The world is full of stories of men and women who have embraced something that they thought was of great value, only to be disappointed in the end. We all know stories of some, who after a life time of work, learn how lonely and empty their lives are after retirement.
Why does it take some of us a life time to see how the things that capture us today have no value tomorrow? Why is it so difficult to see how important it is to invest in things that have real value and will last forever? I think the answer is simple, we probably have not sat down and counted the cost.
In Mark 10:20, the Apostle Peter makes a simple statement. The context is he and the disciples just saw a rich young ruler walk away from Jesus. To this Peter responds, “See, we have left everything and followed you.” What was Peter getting at here?
There are several possible thoughts behind Peter’s statement. First, he may have simply been asking Jesus, “Is it worth it? We have left everything to follow you, Jesus, is it worth the sacrifice?” Remember now, when Jesus invited Peter and many of the other disciples to follow Him, they abandoned their homes, families and fishing businesses on the Sea of Galilee.
Now as they finished up their third year with Jesus, Peter may simply be asking here, “Where is my reward?” To this Jesus answered, "Truly, I say to you, there is no one who has left house or brothers or sisters or mother or father or children or lands, for my sake and for the gospel, who will not receive a hundredfold now in this time."
Another possibility behind Peter’s statement is a spiritual pride. “Look Jesus, we are not like that rich young ruler who just walked away from you because of his home, family and business, we left it all. That makes us better, doesn’t it?” To this Jesus answers in Mark 10:32, "many who are first we be last and those who are last would be first." In other words, God will reward and His reward will be according to His economy not man's.
A final possible meaning behind Peter’s statement is it comes from a twinge of envy or self-pity. After looking at the rich young man walk away, Peter knew that the man was walking away from the sacrifices and hassles he and the other disciples were enduring. Perhaps Peter was tempted to think as the man walked back to his comfortable life., that he (Peter) made a mistake in following Jesus.
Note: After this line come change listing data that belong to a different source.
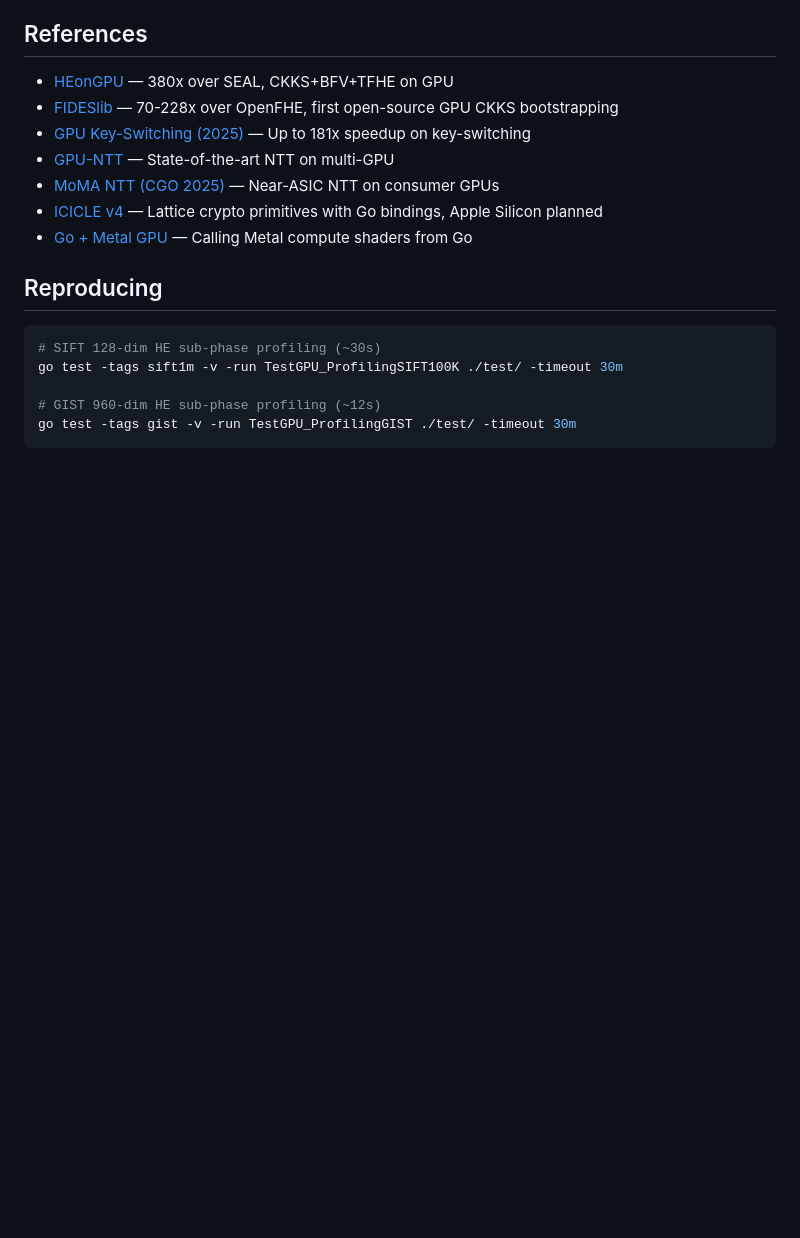
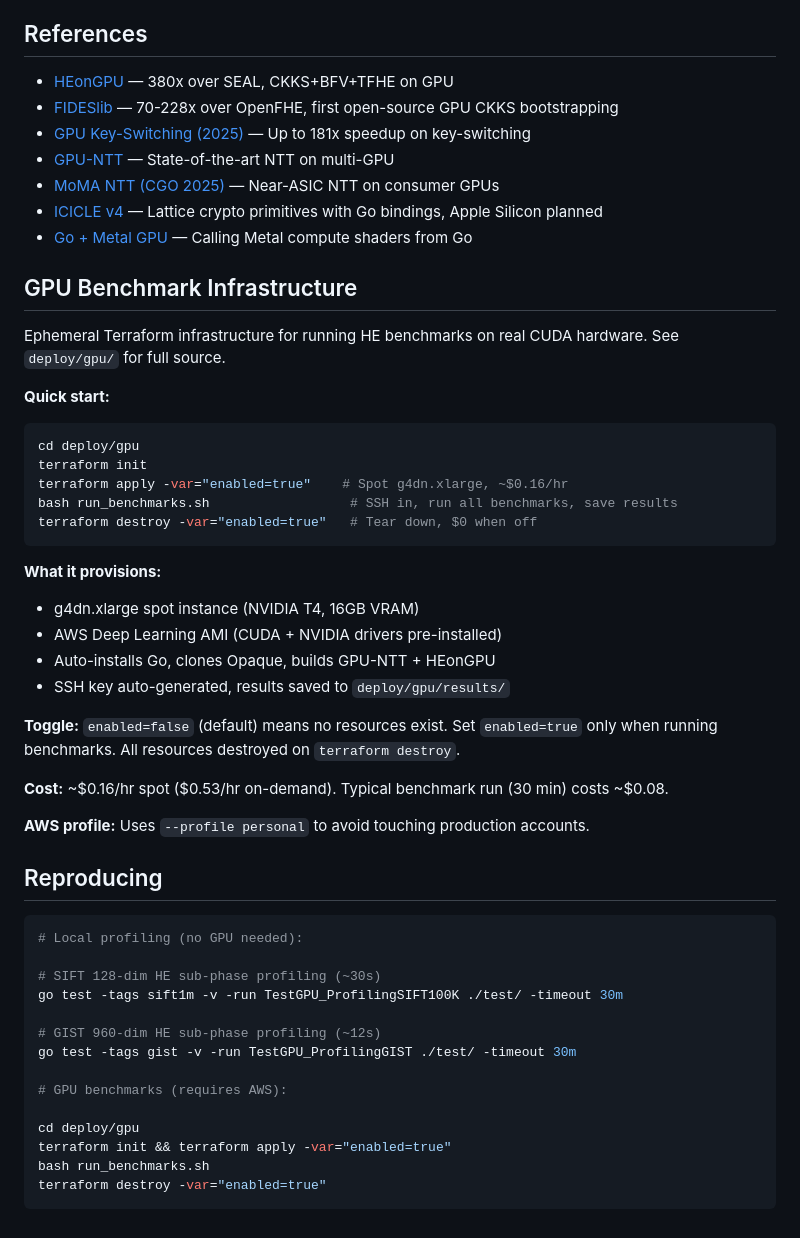
Before and after one commit to Prasad-178/opaque, a Markdown page: docs/GPU_ACCELERATION.md, the part around the change. Drawn GitHub-style; blank space fills up the shorter version.

Commit message:
docs: add GPU infra references to BENCHMARKS, ROADMAP, GPU_ACCELERATION
- GPU_ACCELERATION.md: add "GPU Benchmark Infrastructure" section with
  Terraform quick-start, what it provisions, cost, toggle instructions
- ROADMAP.md: reference deploy/gpu/ Terraform infrastructure
- BENCHMARKS.md: add GPU profiling and AWS benchmark commands to
  reproducing section

Co-Authored-By: Claude Opus 4.6 (1M context) <noreply@anthropic.com>

````diff
--- a/docs/GPU_ACCELERATION.md
+++ b/docs/GPU_ACCELERATION.md
@@ -165,12 +165,47 @@ CKKS with LogN=14 requires ~200MB GPU memory for parameters + keys + workspace.
 - [ICICLE v4](https://github.com/ingonyama-zk/icicle) — Lattice crypto primitives with Go bindings, Apple Silicon planned
 - [Go + Metal GPU](https://towardsdatascience.com/programming-apple-gpus-through-go-and-metal-shading-language-a0e7a60a3dba/) — Calling Metal compute shaders from Go
 
+## GPU Benchmark Infrastructure
+
+Ephemeral Terraform infrastructure for running HE benchmarks on real CUDA hardware. See `deploy/gpu/` for full source.
+
+**Quick start:**
+
+```bash
+cd deploy/gpu
+terraform init
+terraform apply -var="enabled=true"    # Spot g4dn.xlarge, ~$0.16/hr
+bash run_benchmarks.sh                  # SSH in, run all benchmarks, save results
+terraform destroy -var="enabled=true"   # Tear down, $0 when off
+```
+
+**What it provisions:**
+- g4dn.xlarge spot instance (NVIDIA T4, 16GB VRAM)
+- AWS Deep Learning AMI (CUDA + NVIDIA drivers pre-installed)
+- Auto-installs Go, clones Opaque, builds GPU-NTT + HEonGPU
+- SSH key auto-generated, results saved to `deploy/gpu/results/`
+
+**Toggle:** `enabled=false` (default) means no resources exist. Set `enabled=true` only when running benchmarks. All resources destroyed on `terraform destroy`.
+
+**Cost:** ~$0.16/hr spot ($0.53/hr on-demand). Typical benchmark run (30 min) costs ~$0.08.
+
+**AWS profile:** Uses `--profile personal` to avoid touching production accounts.
+
 ## Reproducing
 
 ```bash
+# Local profiling (no GPU needed):
+
 # SIFT 128-dim HE sub-phase profiling (~30s)
 go test -tags sift1m -v -run TestGPU_ProfilingSIFT100K ./test/ -timeout 30m
 
 # GIST 960-dim HE sub-phase profiling (~12s)
 go test -tags gist -v -run TestGPU_ProfilingGIST ./test/ -timeout 30m
+
+# GPU benchmarks (requires AWS):
+
+cd deploy/gpu
+terraform init && terraform apply -var="enabled=true"
+bash run_benchmarks.sh
+terraform destroy -var="enabled=true"
 ```
````
Also changed, not shown: docs/BENCHMARKS.md (+9 -0 lines), docs/ROADMAP.md (+1 -1 lines).
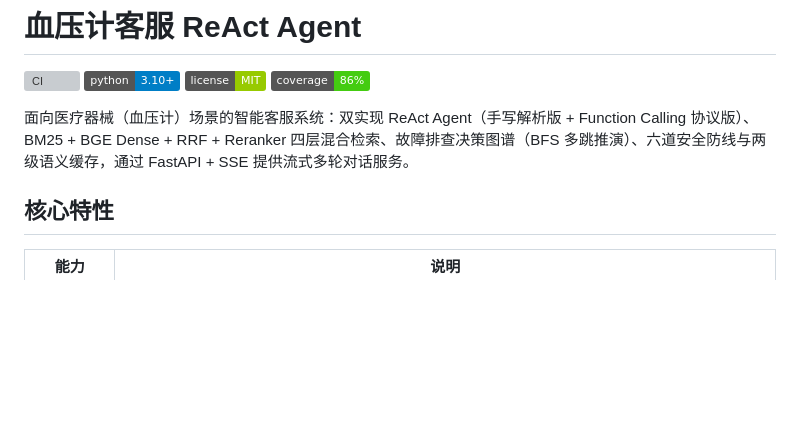
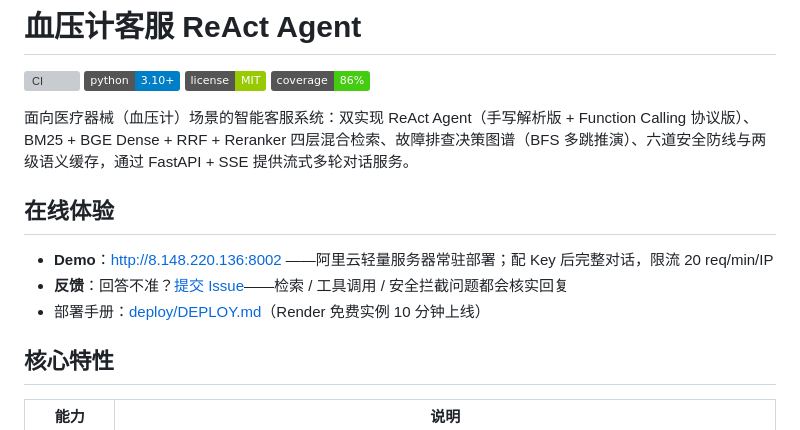
Before and after one commit to zhou06080120/blood-pressure-agent, a Markdown page: README.md, the part around the change. Rendered like a GitHub page; badges without logos; blank space fills up the shorter version; grey boxes are pictures that could not be loaded.

Commit message:
docs: 在线体验回填阿里云公网地址

```diff
--- a/README.md
+++ b/README.md
@@ -6,6 +6,12 @@
 [![Coverage](https://img.shields.io/badge/coverage-86%25-brightgreen)](https://github.com/zhou06080120/blood-pressure-agent/actions)
 
 面向医疗器械（血压计）场景的智能客服系统：双实现 ReAct Agent（手写解析版 + Function Calling 协议版）、BM25 + BGE Dense + RRF + Reranker 四层混合检索、故障排查决策图谱（BFS 多跳推演）、六道安全防线与两级语义缓存，通过 FastAPI + SSE 提供流式多轮对话服务。
+
+## 在线体验
+
+- **Demo**：http://8.148.220.136:8002 ——阿里云轻量服务器常驻部署；配 Key 后完整对话，限流 20 req/min/IP
+- **反馈**：回答不准？[提交 Issue](../../issues/new?labels=feedback&template=feedback.md)——检索 / 工具调用 / 安全拦截问题都会核实回复
+- 部署手册：[deploy/DEPLOY.md](deploy/DEPLOY.md)（Render 免费实例 10 分钟上线）
 
 ## 核心特性
 
```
To this, Jesus answered in Mark 10:31, that the disciples who wouuld follow Him would have "eternal life."
Whatever was behind Peter’s response here, Jesus answers all possible concerns we might have and ultimately says, yes it will be worth it. Whatever sacrifice we make in following Him will be rewarded many times by God, yes a hundred fold in this life and the life to come.